I am learning C++ on my own and was hoping for some feedback on this simple text-to-binary converter. The program runs and I haven't encountered any errors with it yet. Any input is welcome.

#include <iostream>
#include <string>
#include <bitset>

using namespace std;

int main()
{
char letter = ' ', playAgain = 'y';
string word = " ";

cout << "\t**Text To Binary Convertor**\n\n";

while (playAgain == 'y'){

cout << "Please enter a character, word, or phrase: ";

getline (cin, word, '\n');

cout << "\nThe binary value for " << word << " is \n";

for (unsigned int wordPosition = 0; wordPosition < word.size(); ++wordPosition){

letter = word[wordPosition];

bitset <8> binary(letter);

cout << binary;
}

cout << "\n\nWould you like to try again? (y/n)";

cin >> playAgain;

if (playAgain != 'y'){
cout << "\n\nExiting program.";
playAgain = 'n';
}
cin.ignore();
}

return 0;
}


I don't see anything obviously wrong with the code, so that's a good start.

You're using a very unusual brace indentation style. Wikipedia calls it Banner Style but I don't think I've ever seen it before.

You're checking for playAgain != 'y' in two different places, which is redundant and could lead to bugs if one of them is modified. I'd move that whole second block outside of the main loop.

• Thanks - I'm not sure where the indentation style I am using came from. I've been using a number of books from the library and on-line sources. Now that I look at the books again, they don't use that style. weird. – Guy May 27 '11 at 16:40

• Variables should be declared/initialized on their own line:

char letter = ' ';
char playAgain = 'y';

• You don't need a newline between every line of code. This will just make your program appear longer and harder to read. Just separate lines into groups based on purpose.

• Variable declarations/initializations should be placed as close in scope as possible to where they will be first used:

std::cout << "Please enter a character, word, or phrase: ";
std::string word; // declaration is first used here
getline(std::cin, word, '\n');

• Your main loop could use for (;;). This is essentially an infinite loop, but it should do a break at the end if the user inputs a value other than 'Y':

for (;;)
{
// do stuff

std::cout << "\n\nWould you like to try again? Y/N)";
char playAgain;
playAgain = std::toupper(playAgain);
std::cin >> playAgain;
std::cin.ignore();

if (playAgain != 'Y')
{
break;
}

// playAgain is 'y', so do stuff again
}

• Prefer to use std::string::size_type for the inner for-loop as it's the type returned from std::string::size().

Or if you have C++11, use a range-based for loop instead:

for (auto iter& : word)
{
letter = iter;

// ...
}

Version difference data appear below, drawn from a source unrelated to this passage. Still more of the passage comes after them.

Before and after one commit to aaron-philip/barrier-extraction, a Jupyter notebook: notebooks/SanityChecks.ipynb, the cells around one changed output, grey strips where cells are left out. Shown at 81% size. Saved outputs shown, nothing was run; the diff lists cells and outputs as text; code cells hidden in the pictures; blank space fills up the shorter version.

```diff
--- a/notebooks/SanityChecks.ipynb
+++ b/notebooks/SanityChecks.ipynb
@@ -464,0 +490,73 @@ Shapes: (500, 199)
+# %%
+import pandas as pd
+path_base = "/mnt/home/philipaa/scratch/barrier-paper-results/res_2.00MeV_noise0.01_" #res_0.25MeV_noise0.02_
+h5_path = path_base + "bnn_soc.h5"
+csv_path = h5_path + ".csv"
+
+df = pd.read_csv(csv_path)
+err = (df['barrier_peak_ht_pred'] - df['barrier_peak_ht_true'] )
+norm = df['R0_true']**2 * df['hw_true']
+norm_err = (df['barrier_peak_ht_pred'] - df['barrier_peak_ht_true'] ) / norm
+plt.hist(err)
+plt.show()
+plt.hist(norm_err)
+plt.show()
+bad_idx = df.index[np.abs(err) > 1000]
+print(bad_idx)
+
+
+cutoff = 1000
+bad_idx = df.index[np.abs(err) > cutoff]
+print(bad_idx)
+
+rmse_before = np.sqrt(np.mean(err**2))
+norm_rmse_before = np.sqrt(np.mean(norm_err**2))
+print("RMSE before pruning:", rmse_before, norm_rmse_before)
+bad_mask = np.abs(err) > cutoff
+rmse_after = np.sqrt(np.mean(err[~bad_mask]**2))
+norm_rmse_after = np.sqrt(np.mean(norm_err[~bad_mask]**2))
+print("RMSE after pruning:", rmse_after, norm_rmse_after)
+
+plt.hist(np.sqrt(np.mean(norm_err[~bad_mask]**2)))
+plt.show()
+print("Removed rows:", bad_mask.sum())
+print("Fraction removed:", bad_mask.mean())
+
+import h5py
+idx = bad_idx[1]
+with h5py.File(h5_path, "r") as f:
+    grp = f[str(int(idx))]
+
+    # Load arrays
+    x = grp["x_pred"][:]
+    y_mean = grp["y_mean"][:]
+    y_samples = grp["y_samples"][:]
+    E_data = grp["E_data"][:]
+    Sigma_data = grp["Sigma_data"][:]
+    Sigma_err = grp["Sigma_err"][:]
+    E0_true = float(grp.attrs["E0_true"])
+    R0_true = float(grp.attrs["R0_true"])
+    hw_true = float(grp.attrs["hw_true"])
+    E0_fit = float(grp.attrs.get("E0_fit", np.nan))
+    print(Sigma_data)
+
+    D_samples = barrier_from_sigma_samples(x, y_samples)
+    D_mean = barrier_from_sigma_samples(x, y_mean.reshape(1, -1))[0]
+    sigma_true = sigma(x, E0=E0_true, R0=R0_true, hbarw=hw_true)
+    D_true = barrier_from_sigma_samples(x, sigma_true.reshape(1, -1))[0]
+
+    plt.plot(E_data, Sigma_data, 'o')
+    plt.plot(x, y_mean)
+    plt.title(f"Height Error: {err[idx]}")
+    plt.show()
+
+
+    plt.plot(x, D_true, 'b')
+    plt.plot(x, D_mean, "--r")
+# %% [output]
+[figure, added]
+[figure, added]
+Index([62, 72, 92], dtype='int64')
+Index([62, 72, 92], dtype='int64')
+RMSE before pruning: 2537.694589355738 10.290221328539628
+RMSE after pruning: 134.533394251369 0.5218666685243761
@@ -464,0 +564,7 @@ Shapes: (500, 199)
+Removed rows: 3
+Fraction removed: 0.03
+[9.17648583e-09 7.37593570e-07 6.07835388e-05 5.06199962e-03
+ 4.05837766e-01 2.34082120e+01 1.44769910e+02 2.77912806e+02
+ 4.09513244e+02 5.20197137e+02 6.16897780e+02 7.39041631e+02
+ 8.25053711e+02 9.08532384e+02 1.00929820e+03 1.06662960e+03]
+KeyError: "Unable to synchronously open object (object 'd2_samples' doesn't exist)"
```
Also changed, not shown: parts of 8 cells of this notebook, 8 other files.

• anything wrong with for(char playAgain='y';playAgain=='y';std::cin >> playAgain,std::cin.ignore()) I think there is something to be said for putting the control flow up at the top, since that is what it is for. – Tim Seguine Feb 5 '14 at 11:00

When writing C++ code, you generally use "endl" instead of "\n" to terminate lines.

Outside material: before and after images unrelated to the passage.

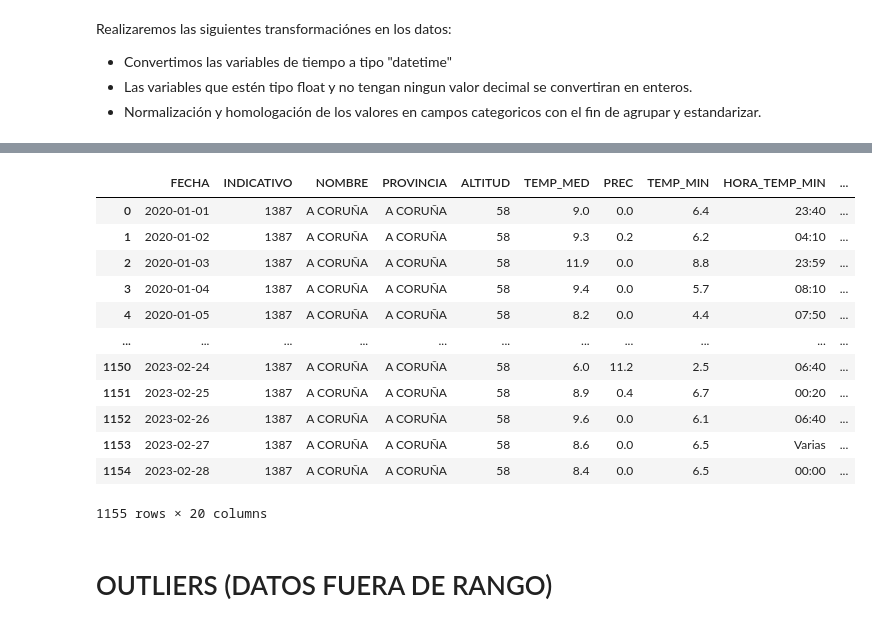
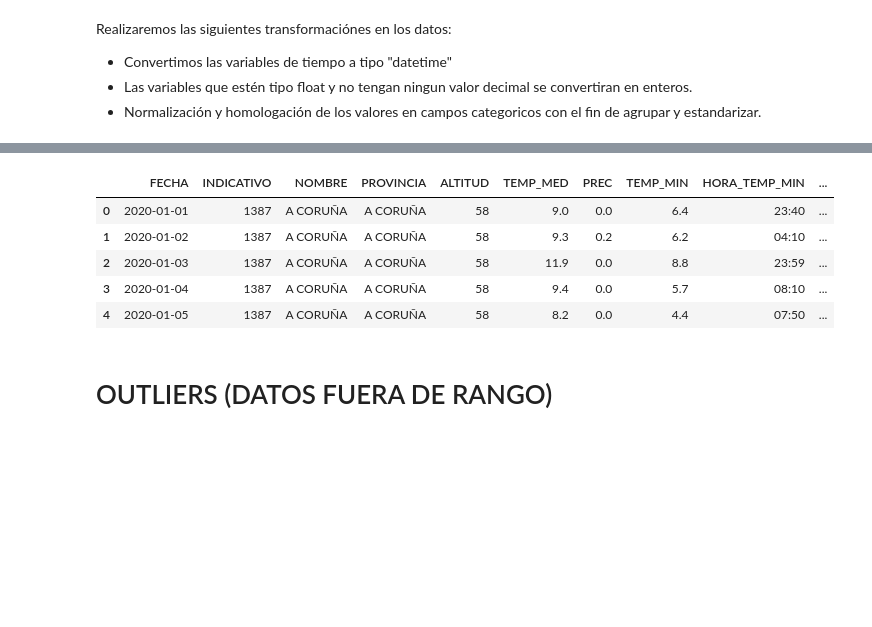
Before and after one commit to Danilo0221/TFM, a Jupyter notebook: DataCleaning/DataCleaningClima.ipynb, the cells around one changed output, grey strips where cells are left out. Cells and saved outputs as stored; diff of their text form; code cells hidden in the pictures; blank space fills up the shorter version.

```diff
--- a/DataCleaning/DataCleaningClima.ipynb
+++ b/DataCleaning/DataCleaningClima.ipynb
@@ -343,21 +304,14 @@ PRES_MIN                float64
 HORA_PRES_MIN            object
 dtype: object
 # %%
-df
+df.head()
 # %% [output]
 |  | FECHA | INDICATIVO | NOMBRE | PROVINCIA | ALTITUD | TEMP_MED | PREC | TEMP_MIN | HORA_TEMP_MIN | ... |
 | 0 | 2020-01-01 | 1387 | A CORUÑA | A CORUÑA | 58 | 9.0 | 0.0 | 6.4 | 23:40 | ... |
 | 1 | 2020-01-02 | 1387 | A CORUÑA | A CORUÑA | 58 | 9.3 | 0.2 | 6.2 | 04:10 | ... |
 | 2 | 2020-01-03 | 1387 | A CORUÑA | A CORUÑA | 58 | 11.9 | 0.0 | 8.8 | 23:59 | ... |
 | 3 | 2020-01-04 | 1387 | A CORUÑA | A CORUÑA | 58 | 9.4 | 0.0 | 5.7 | 08:10 | ... |
 | 4 | 2020-01-05 | 1387 | A CORUÑA | A CORUÑA | 58 | 8.2 | 0.0 | 4.4 | 07:50 | ... |
-| ... | ... | ... | ... | ... | ... | ... | ... | ... | ... | ... |
-| 1150 | 2023-02-24 | 1387 | A CORUÑA | A CORUÑA | 58 | 6.0 | 11.2 | 2.5 | 06:40 | ... |
-| 1151 | 2023-02-25 | 1387 | A CORUÑA | A CORUÑA | 58 | 8.9 | 0.4 | 6.7 | 00:20 | ... |
-| 1152 | 2023-02-26 | 1387 | A CORUÑA | A CORUÑA | 58 | 9.6 | 0.0 | 6.1 | 06:40 | ... |
-| 1153 | 2023-02-27 | 1387 | A CORUÑA | A CORUÑA | 58 | 8.6 | 0.0 | 6.5 | Varias | ... |
-| 1154 | 2023-02-28 | 1387 | A CORUÑA | A CORUÑA | 58 | 8.4 | 0.0 | 6.5 | 00:00 | ... |
-1155 rows × 20 columns
 # %% [markdown]
 # OUTLIERS (DATOS FUERA DE RANGO)
 # %% [markdown]
```
Also changed, not shown: parts of 34 cells of this notebook, 2 other files.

cout << "hi" << endl;


Also, to print out the ascii value of the character you don't necessary the "char" value into another variable. In your case, you are copying it twice. You can print an ascii value directly from the string by using a cast.

cout << (unsigned short)word[wordPosition] << endl;

• "\n" to terminate lines is just fine. It speeds things up too by not forcing needless flushes. And your cast is more-or-less equivalent to the original example with a named variable. Casts copy. – Lightness Races in Orbit May 27 '11 at 16:19
• And the compiler should get rid of the extra copy. Plus I don't think he's printing ASCII values numerically, I think he's printing them in base-2 (individual bits) – Ben Voigt May 27 '11 at 16:21
• @Ben Thanks for the code review site. And thanks to all for your help. Sorry about this misplaced post. – Guy May 27 '11 at 16:29
• -1 for the same reasons as Lightness. – Jamal Feb 5 '14 at 6:31